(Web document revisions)
══════════

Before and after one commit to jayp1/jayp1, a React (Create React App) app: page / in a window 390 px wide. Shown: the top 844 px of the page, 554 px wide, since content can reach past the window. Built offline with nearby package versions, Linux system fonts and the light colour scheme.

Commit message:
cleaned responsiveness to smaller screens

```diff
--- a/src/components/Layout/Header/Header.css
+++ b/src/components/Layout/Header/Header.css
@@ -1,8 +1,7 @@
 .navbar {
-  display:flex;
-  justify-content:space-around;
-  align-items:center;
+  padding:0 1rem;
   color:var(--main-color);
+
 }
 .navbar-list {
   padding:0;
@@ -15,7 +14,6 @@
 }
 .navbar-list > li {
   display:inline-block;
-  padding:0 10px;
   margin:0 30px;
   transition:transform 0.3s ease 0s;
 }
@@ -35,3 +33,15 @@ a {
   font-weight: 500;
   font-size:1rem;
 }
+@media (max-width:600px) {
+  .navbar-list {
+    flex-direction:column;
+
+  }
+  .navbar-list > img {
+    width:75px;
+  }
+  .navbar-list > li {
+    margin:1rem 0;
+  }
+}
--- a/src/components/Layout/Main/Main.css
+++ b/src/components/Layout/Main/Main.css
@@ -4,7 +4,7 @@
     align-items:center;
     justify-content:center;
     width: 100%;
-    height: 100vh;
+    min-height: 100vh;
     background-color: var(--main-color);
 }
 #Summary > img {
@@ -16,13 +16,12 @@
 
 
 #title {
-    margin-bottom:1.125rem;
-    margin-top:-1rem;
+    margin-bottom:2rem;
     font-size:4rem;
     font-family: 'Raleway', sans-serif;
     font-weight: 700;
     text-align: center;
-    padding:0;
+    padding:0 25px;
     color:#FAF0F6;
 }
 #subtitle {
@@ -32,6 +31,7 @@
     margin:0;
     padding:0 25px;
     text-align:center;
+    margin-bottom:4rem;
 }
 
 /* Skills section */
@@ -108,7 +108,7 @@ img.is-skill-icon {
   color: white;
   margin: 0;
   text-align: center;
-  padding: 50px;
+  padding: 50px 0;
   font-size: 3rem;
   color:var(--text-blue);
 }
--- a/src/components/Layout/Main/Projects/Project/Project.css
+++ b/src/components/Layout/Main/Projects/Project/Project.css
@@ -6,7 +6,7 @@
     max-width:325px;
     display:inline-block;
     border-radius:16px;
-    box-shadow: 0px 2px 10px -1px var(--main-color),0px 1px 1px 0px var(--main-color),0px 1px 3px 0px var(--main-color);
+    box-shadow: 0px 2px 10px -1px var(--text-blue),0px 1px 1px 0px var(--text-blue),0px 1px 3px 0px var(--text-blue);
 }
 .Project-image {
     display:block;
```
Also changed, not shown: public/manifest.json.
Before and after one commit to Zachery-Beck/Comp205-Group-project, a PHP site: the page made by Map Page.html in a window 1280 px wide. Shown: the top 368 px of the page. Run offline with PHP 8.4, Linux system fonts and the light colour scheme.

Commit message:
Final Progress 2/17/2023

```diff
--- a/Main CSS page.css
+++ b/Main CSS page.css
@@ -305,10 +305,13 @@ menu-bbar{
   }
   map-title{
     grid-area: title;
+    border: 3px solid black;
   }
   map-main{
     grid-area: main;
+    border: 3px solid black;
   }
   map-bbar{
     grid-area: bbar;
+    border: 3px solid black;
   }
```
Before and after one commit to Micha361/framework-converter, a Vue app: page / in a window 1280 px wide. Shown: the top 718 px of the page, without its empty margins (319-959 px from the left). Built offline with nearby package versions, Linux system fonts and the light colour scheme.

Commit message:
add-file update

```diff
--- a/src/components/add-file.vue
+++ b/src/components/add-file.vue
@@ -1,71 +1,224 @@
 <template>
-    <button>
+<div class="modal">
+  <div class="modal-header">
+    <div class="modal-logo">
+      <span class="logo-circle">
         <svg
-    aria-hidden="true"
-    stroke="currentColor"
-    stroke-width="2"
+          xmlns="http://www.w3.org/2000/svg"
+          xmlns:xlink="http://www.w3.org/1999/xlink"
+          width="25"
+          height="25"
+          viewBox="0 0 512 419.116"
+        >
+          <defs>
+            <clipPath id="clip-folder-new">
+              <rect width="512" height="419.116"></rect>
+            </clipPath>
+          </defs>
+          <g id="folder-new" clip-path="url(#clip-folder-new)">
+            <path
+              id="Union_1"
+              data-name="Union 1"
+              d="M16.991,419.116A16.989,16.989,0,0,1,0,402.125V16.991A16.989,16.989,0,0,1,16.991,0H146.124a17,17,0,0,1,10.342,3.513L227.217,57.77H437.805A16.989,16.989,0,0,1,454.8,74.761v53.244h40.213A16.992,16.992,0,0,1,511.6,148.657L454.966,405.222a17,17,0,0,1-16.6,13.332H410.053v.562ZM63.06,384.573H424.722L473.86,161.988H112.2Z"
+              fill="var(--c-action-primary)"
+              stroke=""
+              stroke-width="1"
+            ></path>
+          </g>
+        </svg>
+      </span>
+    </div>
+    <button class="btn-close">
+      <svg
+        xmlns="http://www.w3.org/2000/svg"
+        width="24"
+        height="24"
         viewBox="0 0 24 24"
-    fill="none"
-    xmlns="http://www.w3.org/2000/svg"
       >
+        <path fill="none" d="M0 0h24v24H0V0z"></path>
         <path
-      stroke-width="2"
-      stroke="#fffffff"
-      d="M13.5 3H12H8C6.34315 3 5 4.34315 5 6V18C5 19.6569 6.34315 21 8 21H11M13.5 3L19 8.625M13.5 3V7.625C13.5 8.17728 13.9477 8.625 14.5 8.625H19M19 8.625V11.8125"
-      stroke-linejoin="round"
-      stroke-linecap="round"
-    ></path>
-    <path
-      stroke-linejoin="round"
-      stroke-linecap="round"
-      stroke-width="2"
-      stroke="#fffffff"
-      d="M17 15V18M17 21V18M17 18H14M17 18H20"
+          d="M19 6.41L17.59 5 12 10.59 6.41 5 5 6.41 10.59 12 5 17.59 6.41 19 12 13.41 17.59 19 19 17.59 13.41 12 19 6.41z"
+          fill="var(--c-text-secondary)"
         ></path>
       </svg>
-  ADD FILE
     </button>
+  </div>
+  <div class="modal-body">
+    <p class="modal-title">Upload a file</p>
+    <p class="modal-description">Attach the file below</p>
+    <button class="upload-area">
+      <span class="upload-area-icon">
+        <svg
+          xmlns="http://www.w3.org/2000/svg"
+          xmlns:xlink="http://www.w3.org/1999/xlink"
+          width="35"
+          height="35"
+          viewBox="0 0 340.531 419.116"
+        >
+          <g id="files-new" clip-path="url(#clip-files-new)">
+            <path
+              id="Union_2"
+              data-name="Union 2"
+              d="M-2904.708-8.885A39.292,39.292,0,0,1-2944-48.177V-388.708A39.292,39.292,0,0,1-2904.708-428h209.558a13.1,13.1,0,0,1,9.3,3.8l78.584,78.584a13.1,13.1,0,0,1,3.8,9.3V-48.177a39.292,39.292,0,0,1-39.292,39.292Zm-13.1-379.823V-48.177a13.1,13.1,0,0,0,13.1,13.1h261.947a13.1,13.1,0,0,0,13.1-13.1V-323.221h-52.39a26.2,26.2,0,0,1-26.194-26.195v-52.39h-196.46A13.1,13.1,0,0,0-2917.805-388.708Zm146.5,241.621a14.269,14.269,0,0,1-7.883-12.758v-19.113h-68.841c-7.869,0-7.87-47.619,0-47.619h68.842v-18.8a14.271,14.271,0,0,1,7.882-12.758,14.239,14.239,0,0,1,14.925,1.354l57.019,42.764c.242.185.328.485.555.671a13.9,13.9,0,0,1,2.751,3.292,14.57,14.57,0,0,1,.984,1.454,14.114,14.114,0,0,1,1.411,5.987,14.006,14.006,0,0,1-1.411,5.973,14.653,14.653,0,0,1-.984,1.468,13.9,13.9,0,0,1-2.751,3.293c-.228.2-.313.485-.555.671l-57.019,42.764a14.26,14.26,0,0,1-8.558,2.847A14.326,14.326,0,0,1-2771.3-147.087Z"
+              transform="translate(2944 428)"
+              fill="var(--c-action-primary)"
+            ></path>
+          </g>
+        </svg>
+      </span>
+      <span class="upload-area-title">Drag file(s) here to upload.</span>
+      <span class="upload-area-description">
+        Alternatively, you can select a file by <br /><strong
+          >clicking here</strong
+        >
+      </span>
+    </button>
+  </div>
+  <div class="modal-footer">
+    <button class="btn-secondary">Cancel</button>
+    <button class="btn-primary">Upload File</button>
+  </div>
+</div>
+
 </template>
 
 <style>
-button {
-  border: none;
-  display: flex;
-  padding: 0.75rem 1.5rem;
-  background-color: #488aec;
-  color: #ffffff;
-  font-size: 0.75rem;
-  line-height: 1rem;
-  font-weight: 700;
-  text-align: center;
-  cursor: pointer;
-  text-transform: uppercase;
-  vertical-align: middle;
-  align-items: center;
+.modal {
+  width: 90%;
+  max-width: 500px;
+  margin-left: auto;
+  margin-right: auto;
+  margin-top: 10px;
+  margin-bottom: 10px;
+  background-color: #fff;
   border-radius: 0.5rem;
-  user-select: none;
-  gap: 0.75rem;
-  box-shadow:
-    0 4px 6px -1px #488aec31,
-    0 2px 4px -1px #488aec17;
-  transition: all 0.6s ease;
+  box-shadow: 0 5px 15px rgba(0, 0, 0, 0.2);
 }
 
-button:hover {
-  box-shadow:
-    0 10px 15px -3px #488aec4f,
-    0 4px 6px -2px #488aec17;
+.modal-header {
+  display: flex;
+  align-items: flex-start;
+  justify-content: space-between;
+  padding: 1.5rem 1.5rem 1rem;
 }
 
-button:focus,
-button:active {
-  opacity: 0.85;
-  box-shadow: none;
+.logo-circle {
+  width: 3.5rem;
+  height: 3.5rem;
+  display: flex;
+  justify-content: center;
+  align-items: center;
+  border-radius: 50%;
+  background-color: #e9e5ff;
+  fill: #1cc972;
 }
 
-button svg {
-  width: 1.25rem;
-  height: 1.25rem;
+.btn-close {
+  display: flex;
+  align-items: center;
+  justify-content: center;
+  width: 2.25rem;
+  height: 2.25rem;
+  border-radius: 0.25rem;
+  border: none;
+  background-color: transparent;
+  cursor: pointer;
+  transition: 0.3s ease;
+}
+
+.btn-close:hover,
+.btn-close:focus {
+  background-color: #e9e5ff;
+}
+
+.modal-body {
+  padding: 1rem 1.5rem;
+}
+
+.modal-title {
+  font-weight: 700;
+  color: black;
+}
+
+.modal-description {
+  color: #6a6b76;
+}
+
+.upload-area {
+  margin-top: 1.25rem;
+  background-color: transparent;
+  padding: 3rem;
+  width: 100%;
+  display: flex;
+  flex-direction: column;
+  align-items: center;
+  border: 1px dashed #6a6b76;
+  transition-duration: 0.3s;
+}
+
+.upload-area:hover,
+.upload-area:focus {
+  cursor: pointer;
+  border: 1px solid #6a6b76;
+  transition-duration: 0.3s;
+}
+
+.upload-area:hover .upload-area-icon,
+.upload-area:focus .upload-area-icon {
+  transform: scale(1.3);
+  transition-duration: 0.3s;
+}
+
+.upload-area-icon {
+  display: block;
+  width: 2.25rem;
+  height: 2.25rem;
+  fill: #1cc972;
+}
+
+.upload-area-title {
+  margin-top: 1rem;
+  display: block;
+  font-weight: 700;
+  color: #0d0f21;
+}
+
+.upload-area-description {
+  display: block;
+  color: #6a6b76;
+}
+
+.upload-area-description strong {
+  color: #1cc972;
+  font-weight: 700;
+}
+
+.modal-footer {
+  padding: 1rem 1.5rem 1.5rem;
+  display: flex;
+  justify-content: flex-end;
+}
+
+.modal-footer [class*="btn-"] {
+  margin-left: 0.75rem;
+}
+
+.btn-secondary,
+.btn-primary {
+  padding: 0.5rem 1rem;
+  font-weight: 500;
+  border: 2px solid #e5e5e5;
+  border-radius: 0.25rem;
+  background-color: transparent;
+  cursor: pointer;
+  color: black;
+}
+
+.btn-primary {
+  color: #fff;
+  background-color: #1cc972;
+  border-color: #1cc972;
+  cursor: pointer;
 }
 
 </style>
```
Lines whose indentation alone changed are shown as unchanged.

══════════

Say how many lines in the records include the string "align", giving the figure by itself.

▶ Result of the task:
12